Despite being illegal and prohibited by laws of many countries, sex and intimacy is still a very much alive in our work places just as if is legal (Achampang, 34). This discussion focuses on whether our response to the problem of sexual harassment in the workplace is still inadequate; or whether our response has in some sense done more harm than good. This is in an attempt to establish whether the measures taken to prevent sexual harassment in the workplace are adequate and if not, what can be done to step up those measures.
Sexual harassment in the workplace by definition is any form of sexual advance which is unwelcome or uncalled for which tends to interfere with a person’s output at work by intimidating such a person or creating an uncomfortable working environment. Before we shift our focus on the measures that are taken to prevent sexual harassment in the workplace and whether these measures are adequate let us first examine some of the major causes of sexual harassment. It is believed that is more effective to deal with the root cause of a problem as opposed to addressing when it has already taken place.
Focusing on the causes of sexual harassment would help in knowing the best method and ways to prevent the same from happening. Researchers have termed the establishment of causes of sexual harassment in the workplace as one of the most difficult thing to do. The reason is because colleagues at work share common interest and therefore it becomes difficult to draw a line between normal work relations and sexual relations which may then culminate to sexual harassment (Achampang, 76-80). Teamwork and support for each other in workplaces is a common phenomenon.
So just when do you judge that the teamwork work or the support among colleagues is going toot far and come to the conclusion that one of the colleagues is harassing the other sexually? Research carried out by scholars indicate that the closeness that exist either between colleagues at work or employees and employers play a major role in sexual harassment in workplaces. People cross professional lines and boundaries and go overboard perhaps without full knowledge that they are doing so because of the ordinary relationship of closeness and team work that exist between colleagues at work (Solotoff, 60-64).
Hostile working environments which are cause by poor management skills at work are also said to play a key role in bringing about sexual harassment in the workplace.
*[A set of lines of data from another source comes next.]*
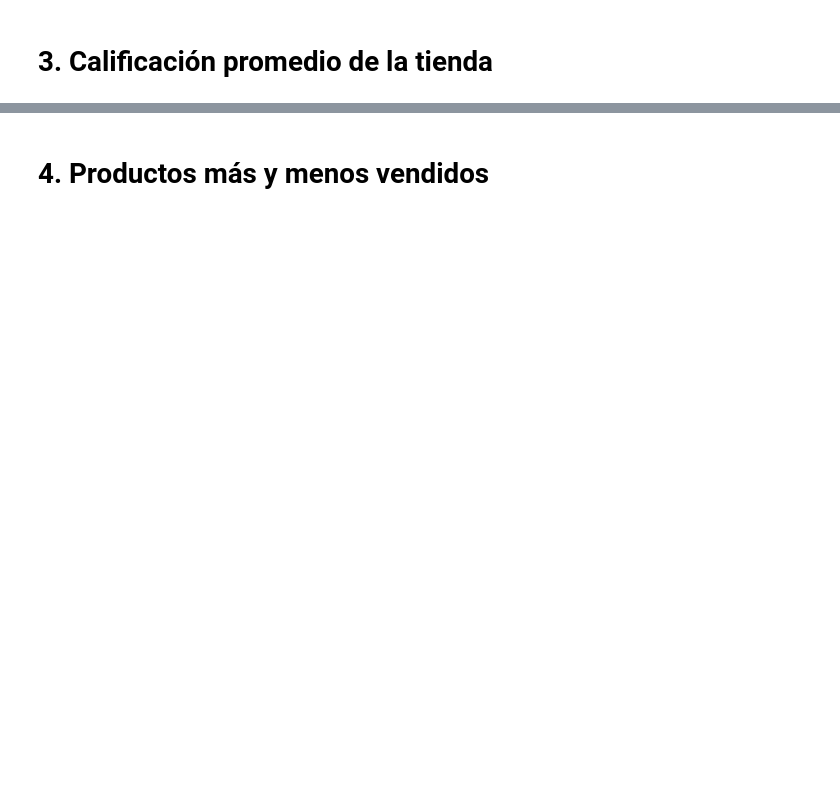
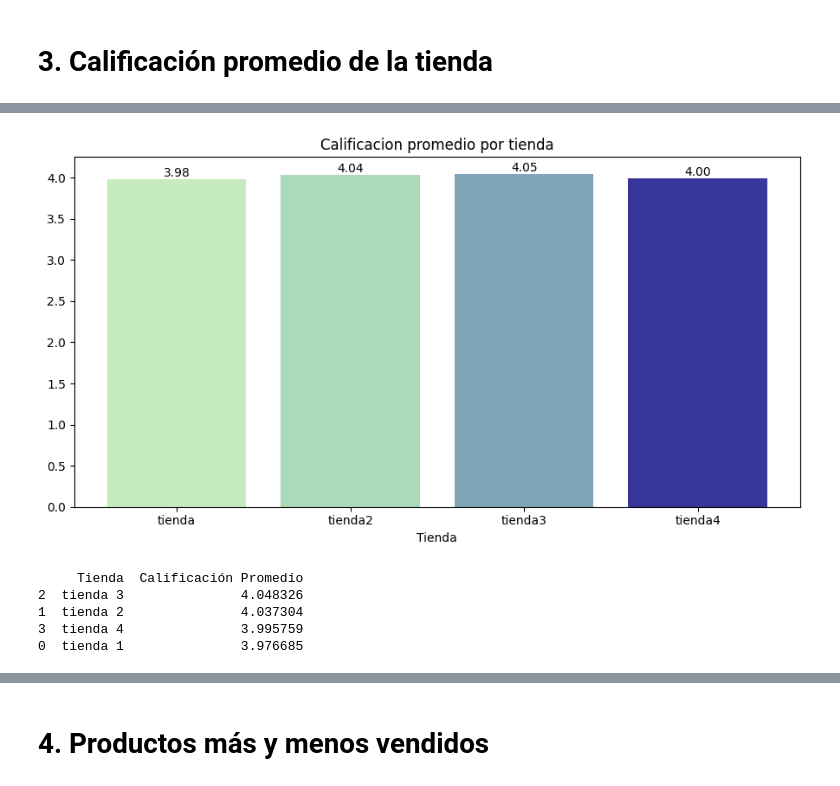
Before and after one commit to eduard0cortes/Amigo-Secreto, a Jupyter notebook: AluraStoreLatam.ipynb, the cells around one changed output, grey strips where cells are left out. Drawn from its saved outputs; the diff is of its cells as text; code cells hidden in the pictures; blank space fills up the shorter version.

```diff
--- a/AluraStoreLatam.ipynb
+++ b/AluraStoreLatam.ipynb
@@ -110,0 +158,39 @@ después continuamos
+# %%
+tiendas = ['tienda', 'tienda2', 'tienda3', 'tienda4']
+calificaciones = [calif_prom_tienda1, calif_prom_tienda2, calif_prom_tienda3, calif_prom_tienda4]
+colores = ['#C6EBBE', '#A9DBB8', '#7CA5B8', '#38369A']
+
+plt.figure(figsize=(9, 5))
+barras = plt.bar(tiendas, calificaciones, color=colores)
+plt.title('Calificacion promedio por tienda')
+plt.xlabel('Tienda')
+
+for barra in barras:
+    yval = barra.get_height()
+    plt.text(barra.get_x() + barra.get_width()/2, yval, f"{yval:.2f}",
+             ha='center', va='bottom', fontsize=10)
+
+plt.tight_layout()
+plt.show()
+# %% [output]
+[figure, added]
+# %%
+#Calcular calificacion promedio
+calificaciones = {
+    'tienda 1': tienda['Calificación'].mean(),
+    'tienda 2': tienda2['Calificación'].mean(),
+    'tienda 3': tienda3['Calificación'].mean(),
+    'tienda 4': tienda4['Calificación'].mean()
+}
+# Crear DataFrame y ordenar por calificacion
+df_calificaciones = pd.DataFrame(list(calificaciones.items()), columns=['Tienda', 'Calificación Promedio'])
+df_calificaciones = df_calificaciones.sort_values(by='Calificación Promedio', ascending=False)
+
+#mostrar
+print(df_calificaciones)
+# %% [output]
+     Tienda  Calificación Promedio
+2  tienda 3               4.048326
+1  tienda 2               4.037304
+3  tienda 4               3.995759
+0  tienda 1               3.976685
```
Also changed, not shown: parts of 6 cells of this notebook.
Personal problems especially those that are marital related like divorce or an abusive spouse are also said to be major causes of sexual harassment at the workplace (Solotoff, 80-82). There is no profession that does not experience or is not prone to sexual harassment. Equally there is no gender that cannot face sexual harassment.
However, according to a research conducted, statistics indicate that women are more prone to sexual harassment than their male counterparts. The research also reveals that women are more likely to be harassed in fields which are believed not be their areas of specialization. For example a woman working in fire department or engineering departments which are believed to be fields of men are more prone to sexual harassment than a woman in a white collar job. Due the fact it is not easy to clearly establish when sexual harassment takes place in a workplace scenario it is equally difficult to curtail the behavior.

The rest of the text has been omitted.